Our next appearance will be in LA at Jamboree, June 7-9.  We’ll in Booth #127.  Tammy will demo Treelines on June 8 at 10:45 AM and teach about The Treelines Way on June 9 at 2:30


Shortly before we flew to Las Vegas Mashable wrote an article about their top five genealogy tools, and we were #2!  The explained how Treelines works and concluded, “The end result is a visual, photographic narrative that’s part tree, part timeline and eye-catching graphic.”

Extremely exciting to get this attention so early!  Thanks, Mashable!

Towards a More Helpful Storybuilder

Treelines at APPO

Treelines table at APPO!

Hard to believe it’s been only a month since our big launch at RootsTech!  Last time we wrote, we had just arrived in Chicago to present Treelines at the national conference of the Association of Professional Photo Organizers.  It was such fun introducing Treelines to this wonderful group, who help other families organize and preserve their own history.

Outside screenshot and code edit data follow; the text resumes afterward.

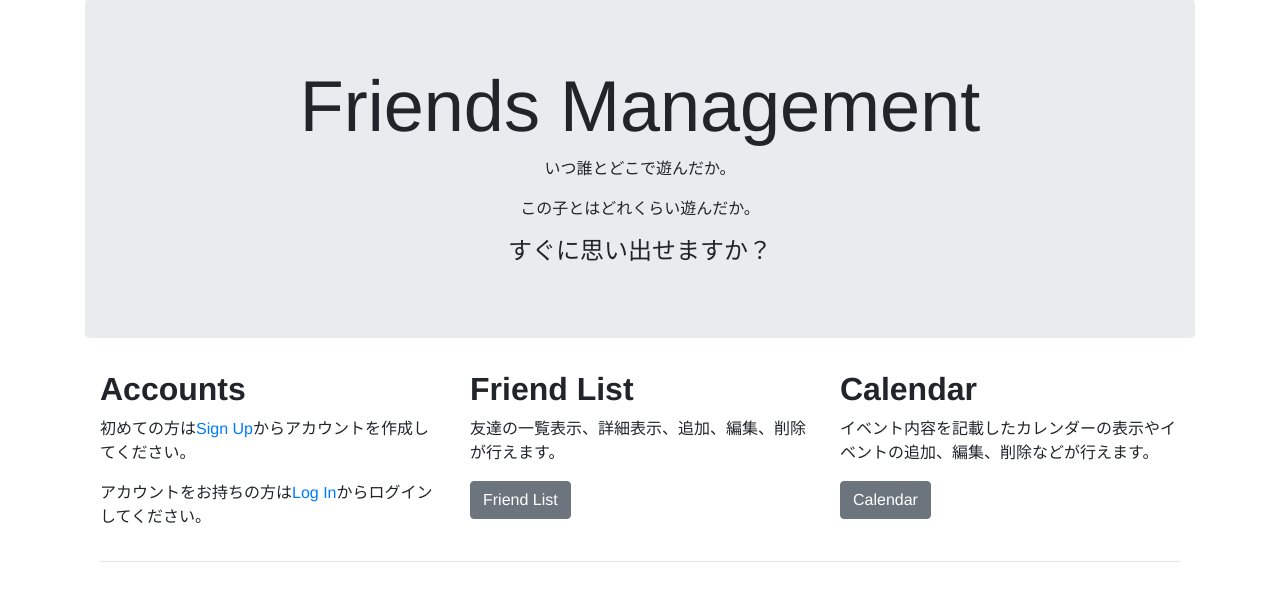
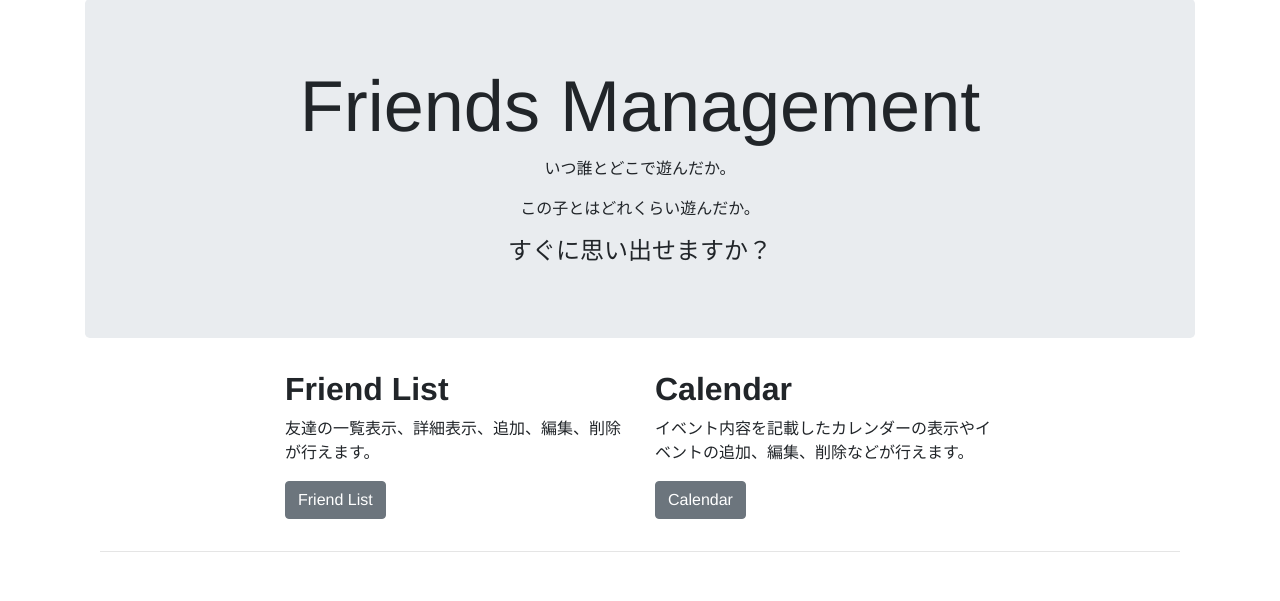
Before and after one commit to takayg/friends_management, a Django app: page / in a window 1280 px wide. Shown: the part 57-658 px from the top of the page. Run offline with Django 3.2, Linux system fonts and the light colour scheme; the visitor is signed in with stand-in values (Sample User, id 1); some libraries are stand-ins or nearby versions.

Commit message:
fix index

```diff
--- a/friend/templates/index.html
+++ b/friend/templates/index.html
@@ -12,11 +12,15 @@
 
   <div class="container">
     <div class="row">
+      {% if not user.is_authenticated %}
       <div class="col-md-4">
         <h2><strong>Accounts</strong></h2>
         <p>初めての方は<a href="{% url 'accounts:signup' %}">Sign Up</a>からアカウントを作成してください。</p>
         <p>アカウントをお持ちの方は<a href="{% url 'accounts:login' %}">Log In</a>からログインしてください。</p>
       </div>
+      {% else %}
+      <div class="col-md-2"></div>
+      {% endif %}
       <div class="col-md-4">
         <h2><strong>Friend List</strong></h2>
         <p>友達の一覧表示、詳細表示、追加、編集、削除が行えます。</p>
```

Since returning from APPO we’ve made lots of tweaks to the Treelines storybuilder to make it even easier and more fun to use.  We wanted to draw your attention to one of the bigger ones:  contextual help overlays!

tutorial_momentWhen you use the storybuilder for the first time, overlays like the one above will appears as you encounter different areas of the storybuilder for the first time.  We hope this will make it easier for new users to get the hang of things.  To be unobtrusive, each overlay only appquestion_markears the first time you encounter something new, but everywhere you see a purple box with a question mark like the one at the left, you can bring back the help tips.

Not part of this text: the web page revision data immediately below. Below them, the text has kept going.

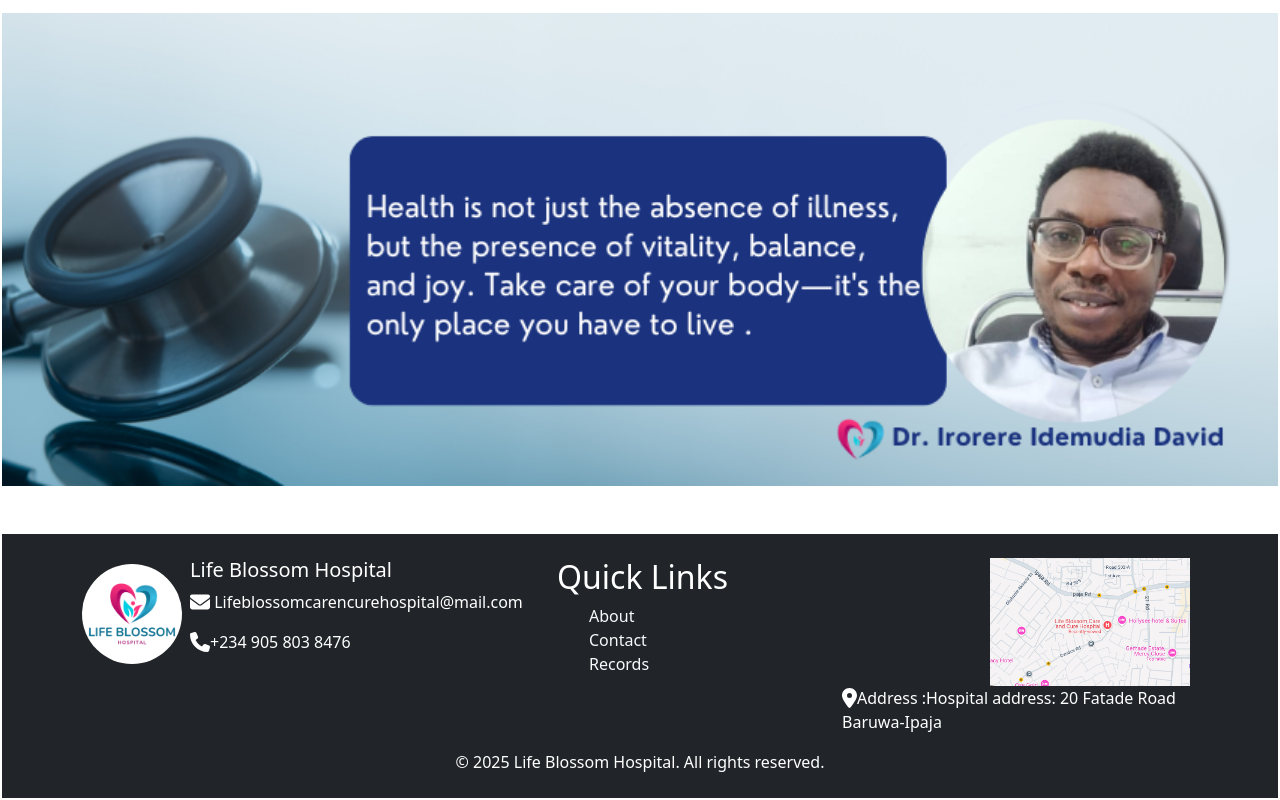
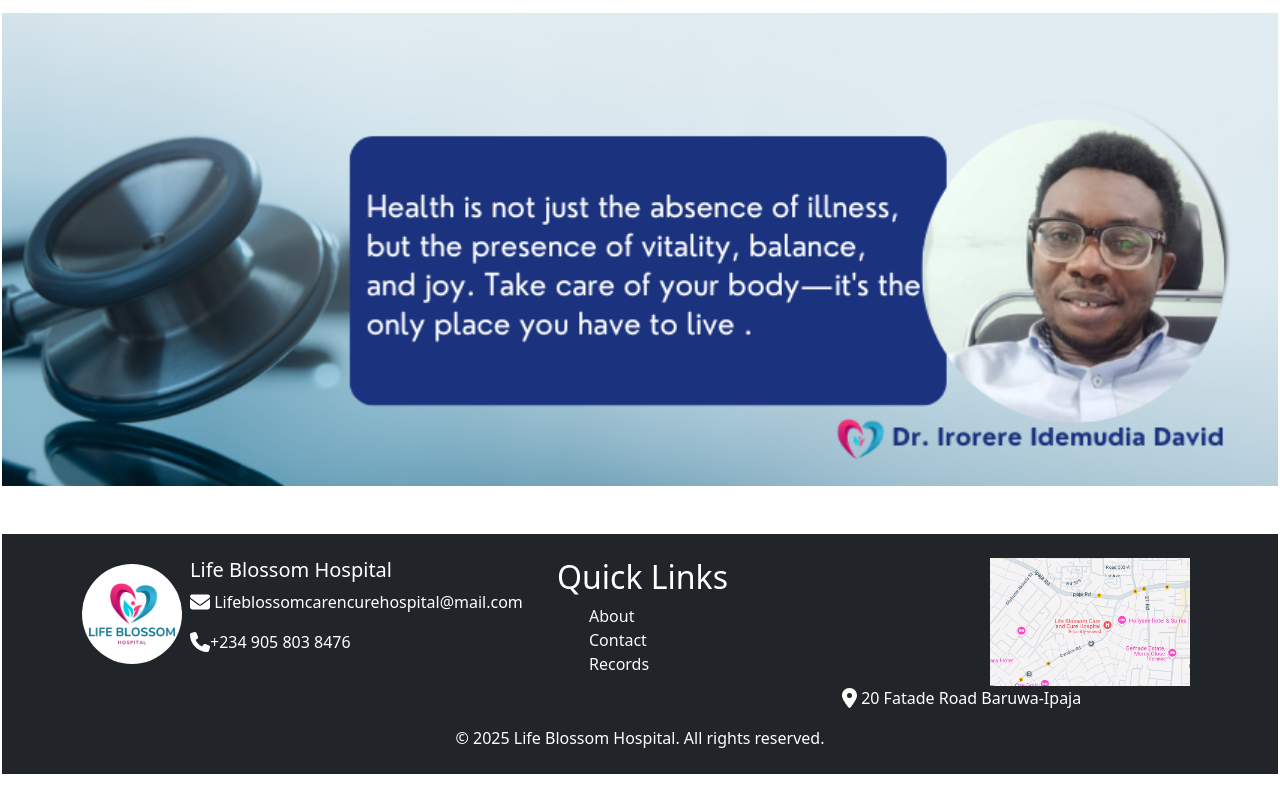
Before and after one commit to Onwodis/life-blossom_nextjs, a Next.js app: page / in a window 1280 px wide. Shown: the part 3200-4000 px from the top of the page. After the commit the page ends 3976 px from the top, so only its background shows below. Built offline with nearby package versions, Linux system fonts and the light colour scheme.

Commit message:
first commit

```diff
--- a/app/components/home/Footer.jsx
+++ b/app/components/home/Footer.jsx
@@ -95,7 +95,7 @@ const Footer = () => {
                   alt="Life Blossom Logo"
                 />
               <div className="text-start">
-                <p><FontAwesomeIcon icon={faMapMarkerAlt} size="lg" />Address :{profile.address}</p>
+                <p><FontAwesomeIcon icon={faMapMarkerAlt} size="lg" />{profile.address}</p>
 
               </div>
             </Col>
--- a/app/components/home/myContext.js
+++ b/app/components/home/myContext.js
@@ -17,7 +17,7 @@ export const AppProvider = ({ children }) => {
   })
   const [profile, setProfile] = useState({
     name:"Life Blossom",
-    address:"Hospital address: 20 Fatade Road Baruwa-Ipaja",
+    address:" 20 Fatade Road Baruwa-Ipaja",
     phone:"+234 905 803 8476",
     email:"Lifeblossomcarencurehospital@mail.com",
 
```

Of course, we have a whole help center at your disposal, with tutorials and FAQs, but we think this way is so much easier and faster when you’re already immersed in writing.

No idea what we’re talking about?  Haven’t yet given Treelines a shot?  Sign up for our waiting list to join Treelines today!

It Has All That Jazz

Greetings from Chicago! “My kind of town, Chicago is / My kind of razzmatazz / And it has all that jazz” (sang Frank Sinatra).  We’re here for the national conference of the Association of Professional Photo Organizers, which starts this evening.  The APPO folks we’ve met so far are amazing, dedicated, high-energy people, and we can’t wait to show everyone here how Treelines can help their clients tie together their family photographs with the stories that truly bring them to life.

As one of our new users wrote to us earlier this week:

“The strength of Treelines is that I can share family history, legend, or stories with relatives in a meaningful way without bogging them down in too many names, dates, and places.  This brings life to stories, and piques the interest of family members who may not otherwise be interested.”

— Treelines user bettinger, author of A Civil War Hero, A Father, An Ancestor

Clearly Treelines, like Chicago itself, already has all that jazz :-), but we’ve added even more razzmatazz this week.  Many of you asked for additional ways to navigate through stories to jump forwards or backwards more easily.  Now if you use the small arrow next to the page numbers, you can bring up a list of all the pages in the story to skip to a different part of the story:

Storyviewer dropdown

Screenshot of the alternate navigation (click to view full-size).


And if you haven’t signed up for our waiting list yet, what are you waiting for?  We’re letting in new users every day, so claim your place in line!